Version comparison data:
———
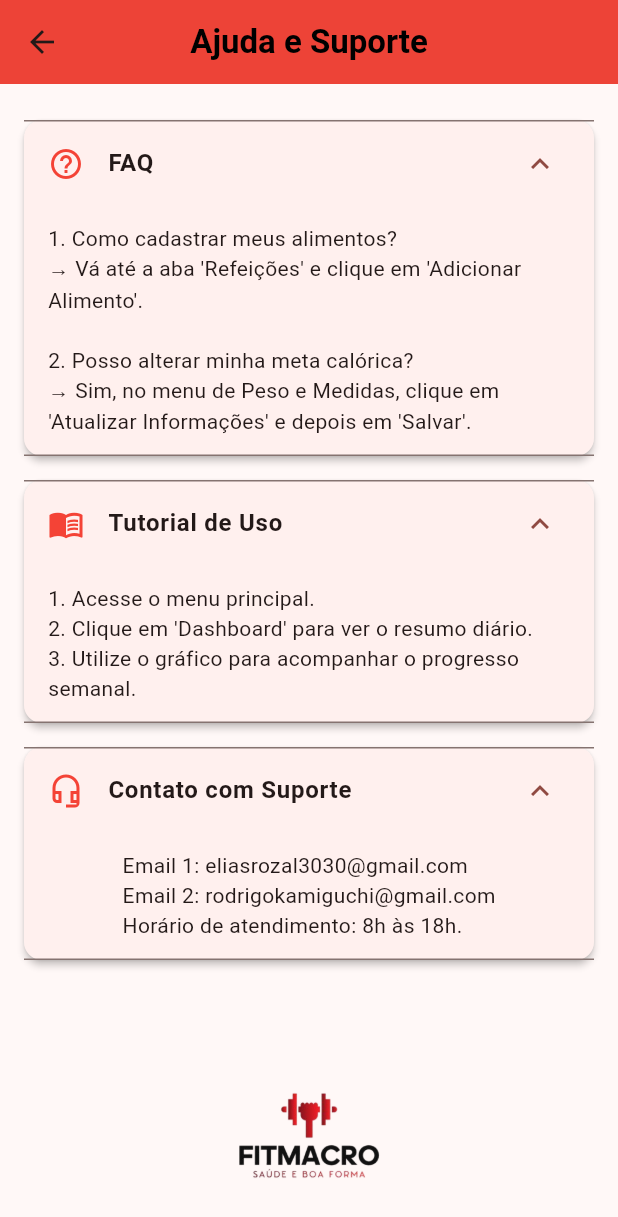
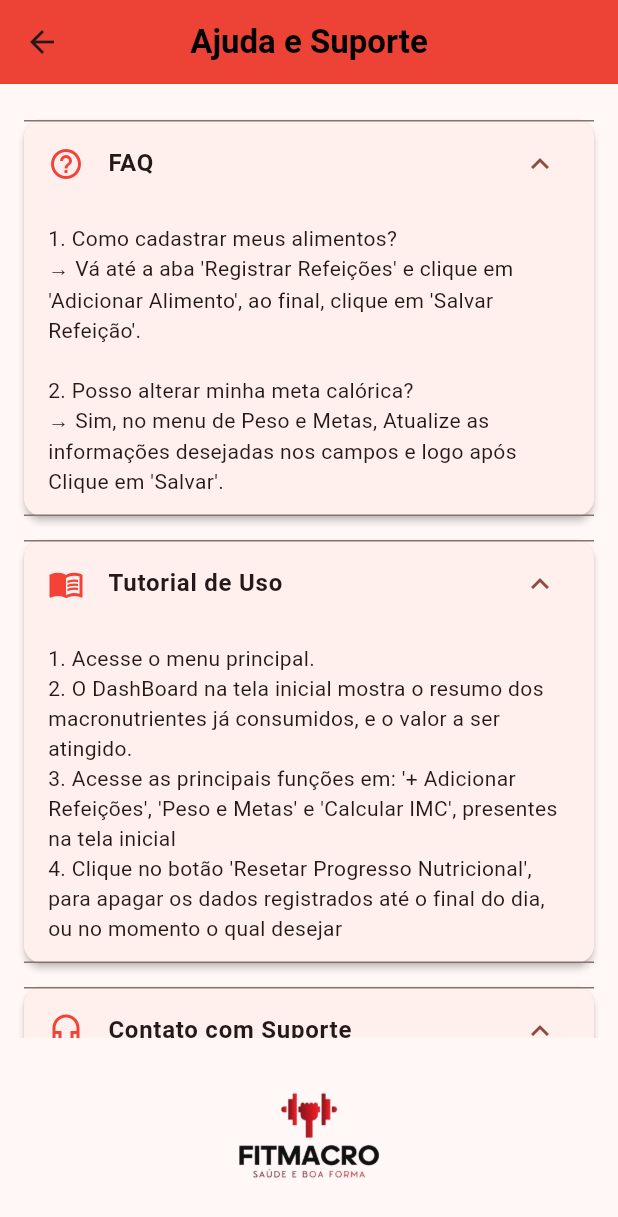
Before and after one commit to Elias-RDC/Fit_Macro-project, a Flutter app: the AjudaSuporteScreen screen opened directly, after a tap on "FAQ", after a tap on "Tutorial de Uso", after a tap on "Contato com Suporte", on a phone screen of 412 x 824 dp. Shown: the top 1217 px of the screen. Run offline on Flutter 3.47's test engine with Material 3 defaults, Android fonts, the phone set to English and light mode, and no system bars; our stand-ins replace google_fonts, percent_indicator, sqflite; accounts and stored records are empty.

Commit message:
Update suporte.dart

```diff
--- a/lib/suporte.dart
+++ b/lib/suporte.dart
@@ -14,9 +14,9 @@ class _AjudaSuporteScreenState extends State<AjudaSuporteScreen> {
       icon: Icons.help_outline,
       body: const Text(
         "1. Como cadastrar meus alimentos?\n"
-            "→ Vá até a aba 'Refeições' e clique em 'Adicionar Alimento'.\n\n"
+            "→ Vá até a aba 'Registrar Refeições' e clique em 'Adicionar Alimento', ao final, clique em 'Salvar Refeição'.\n\n"
             "2. Posso alterar minha meta calórica?\n"
-            "→ Sim, no menu de Peso e Medidas, clique em 'Atualizar Informações' e depois em 'Salvar'.",
+            "→ Sim, no menu de Peso e Metas, Atualize as informações desejadas nos campos e logo após Clique em 'Salvar'.",
         style: TextStyle(fontSize: 14),
       ),
     ),
@@ -25,8 +25,9 @@ class _AjudaSuporteScreenState extends State<AjudaSuporteScreen> {
       icon: Icons.menu_book_outlined,
       body: const Text(
         "1. Acesse o menu principal.\n"
-            "2. Clique em 'Dashboard' para ver o resumo diário.\n"
-            "3. Utilize o gráfico para acompanhar o progresso semanal.",
+            "2. O DashBoard na tela inicial mostra o resumo dos macronutrientes já consumidos, e o valor a ser atingido.\n"
+            "3. Acesse as principais funções em: '+ Adicionar Refeições', 'Peso e Metas' e 'Calcular IMC', presentes na tela inicial\n"
+            "4. Clique no botão 'Resetar Progresso Nutricional', para apagar os dados registrados até o final do dia, ou no momento o qual desejar",
         style: TextStyle(fontSize: 14),
       ),
     ),
@@ -34,8 +35,7 @@ class _AjudaSuporteScreenState extends State<AjudaSuporteScreen> {
       header: "Contato com Suporte",
       icon: Icons.headset_mic_outlined,
       body: const Text(
-        "Email 1: eliasrozal3030@gmail.com\n"
-            "Email 2: rodrigokamiguchi@gmail.com\n"
+        "Email para suporte: eliasrozal3030@gmail.com\n"
             "Horário de atendimento: 8h às 18h.",
         style: TextStyle(fontSize: 14),
       ),
```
———
**Exercise aim**: Go through the records line by line, and copy each line that holds the string "Icons".

**Output of the task**:
       icon: Icons.help_outline,
       icon: Icons.menu_book_outlined,
       icon: Icons.headset_mic_outlined,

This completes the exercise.